The Civil War in Syria

Only available on StudyMode
  • Download(s) : 508
  • Published : September 24, 2012
Open Document
Text Preview
However any military action against the Syrian government will have significant political risks for many countries in the Middle East. Syria is considered a puppet-state to Iran, so any action against Syria will put Iran on the defensive. Iran may strike back at Saudi Arabia, Kuwait, Iraq, Bahrain or the Emirates for their perceived support of military action against Syria. These are all Sunni Muslim-ruled nations with large oil reserves, while Iran is mostly Shiite Muslims. This Iranian retaliation will undoubtedly include attacks on these nations’ oil fields, and production and distribution centers – trying to hurt them in a powerful financial way.
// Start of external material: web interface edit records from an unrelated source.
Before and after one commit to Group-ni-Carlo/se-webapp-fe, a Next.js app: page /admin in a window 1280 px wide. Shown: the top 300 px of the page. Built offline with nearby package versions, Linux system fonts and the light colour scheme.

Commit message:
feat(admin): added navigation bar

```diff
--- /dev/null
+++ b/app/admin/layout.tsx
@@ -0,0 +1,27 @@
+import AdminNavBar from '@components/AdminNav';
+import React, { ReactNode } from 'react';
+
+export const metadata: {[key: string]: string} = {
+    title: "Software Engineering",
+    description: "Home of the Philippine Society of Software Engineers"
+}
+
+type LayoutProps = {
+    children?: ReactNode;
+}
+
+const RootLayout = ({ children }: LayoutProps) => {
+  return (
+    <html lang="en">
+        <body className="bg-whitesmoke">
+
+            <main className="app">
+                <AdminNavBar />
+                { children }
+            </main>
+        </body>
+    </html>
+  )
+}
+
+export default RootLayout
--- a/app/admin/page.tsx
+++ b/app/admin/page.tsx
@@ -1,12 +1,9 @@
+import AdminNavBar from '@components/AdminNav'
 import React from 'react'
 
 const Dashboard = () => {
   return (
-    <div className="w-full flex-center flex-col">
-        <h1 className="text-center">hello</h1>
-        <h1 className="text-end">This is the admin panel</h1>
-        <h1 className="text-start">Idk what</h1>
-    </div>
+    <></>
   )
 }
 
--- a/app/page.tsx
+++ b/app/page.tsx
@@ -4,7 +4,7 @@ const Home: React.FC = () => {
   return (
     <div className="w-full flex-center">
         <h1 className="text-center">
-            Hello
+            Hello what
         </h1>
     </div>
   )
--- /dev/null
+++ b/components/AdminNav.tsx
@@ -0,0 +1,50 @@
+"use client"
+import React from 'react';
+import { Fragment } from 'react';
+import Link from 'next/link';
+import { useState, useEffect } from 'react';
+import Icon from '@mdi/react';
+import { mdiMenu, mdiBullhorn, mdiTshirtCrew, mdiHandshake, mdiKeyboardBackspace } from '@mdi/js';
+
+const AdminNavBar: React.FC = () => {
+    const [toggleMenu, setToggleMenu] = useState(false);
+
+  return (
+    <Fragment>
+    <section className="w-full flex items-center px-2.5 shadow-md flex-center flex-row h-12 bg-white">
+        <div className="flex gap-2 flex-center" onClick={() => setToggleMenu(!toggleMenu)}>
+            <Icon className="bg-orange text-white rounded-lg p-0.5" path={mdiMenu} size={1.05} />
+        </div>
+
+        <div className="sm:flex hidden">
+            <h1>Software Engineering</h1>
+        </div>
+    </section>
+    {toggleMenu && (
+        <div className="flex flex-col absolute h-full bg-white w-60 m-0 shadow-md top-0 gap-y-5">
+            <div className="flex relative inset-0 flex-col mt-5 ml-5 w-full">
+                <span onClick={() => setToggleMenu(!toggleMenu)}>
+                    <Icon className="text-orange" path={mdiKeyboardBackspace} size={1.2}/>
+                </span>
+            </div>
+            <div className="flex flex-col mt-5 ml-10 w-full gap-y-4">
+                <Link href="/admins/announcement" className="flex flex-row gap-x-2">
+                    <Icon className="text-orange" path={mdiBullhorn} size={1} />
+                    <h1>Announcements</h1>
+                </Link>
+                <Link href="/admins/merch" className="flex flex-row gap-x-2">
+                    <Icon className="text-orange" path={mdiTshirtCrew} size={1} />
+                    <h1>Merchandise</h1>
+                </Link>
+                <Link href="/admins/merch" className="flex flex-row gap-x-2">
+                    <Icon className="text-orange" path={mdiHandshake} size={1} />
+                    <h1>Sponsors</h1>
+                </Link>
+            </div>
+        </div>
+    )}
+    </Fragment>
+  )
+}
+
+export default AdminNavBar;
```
Many people in the intelligence community say the fighting in Syria has ramifications far beyond that nation’s borders and they could spill into the oil market very quickly. Syria is Iran’s main ally and they believe if Syria falls Iran will increase the speed of its nuclear program.

Ali Nader is a senior international policy analyst focusing on Iran for the Rand Corporation, he said, “Bashar Al Assad's fall will increase Iran's sense of isolation and encirclement.”
Nader added, “Assad's fall may compel Iranian leaders to become more intransigent on the nuclear program motivating them to pursue a nuclear bomb with greater speed.”
Jonathan Rynhold is a political science professor at Israel’s Bar Ilan University. “Assad’s fall in Syria will add pressure on Iran but they are already progressing on the nuclear front as fast as they can go,” Rynhold said.

Many oil watchers believe if Iran is backed into a corner it will act. Some say that could mean Iran becoming more aggressive on the nuclear front, possibly even testing a nuclear device before any sort of potential outside attack could prevent a test.
tracking img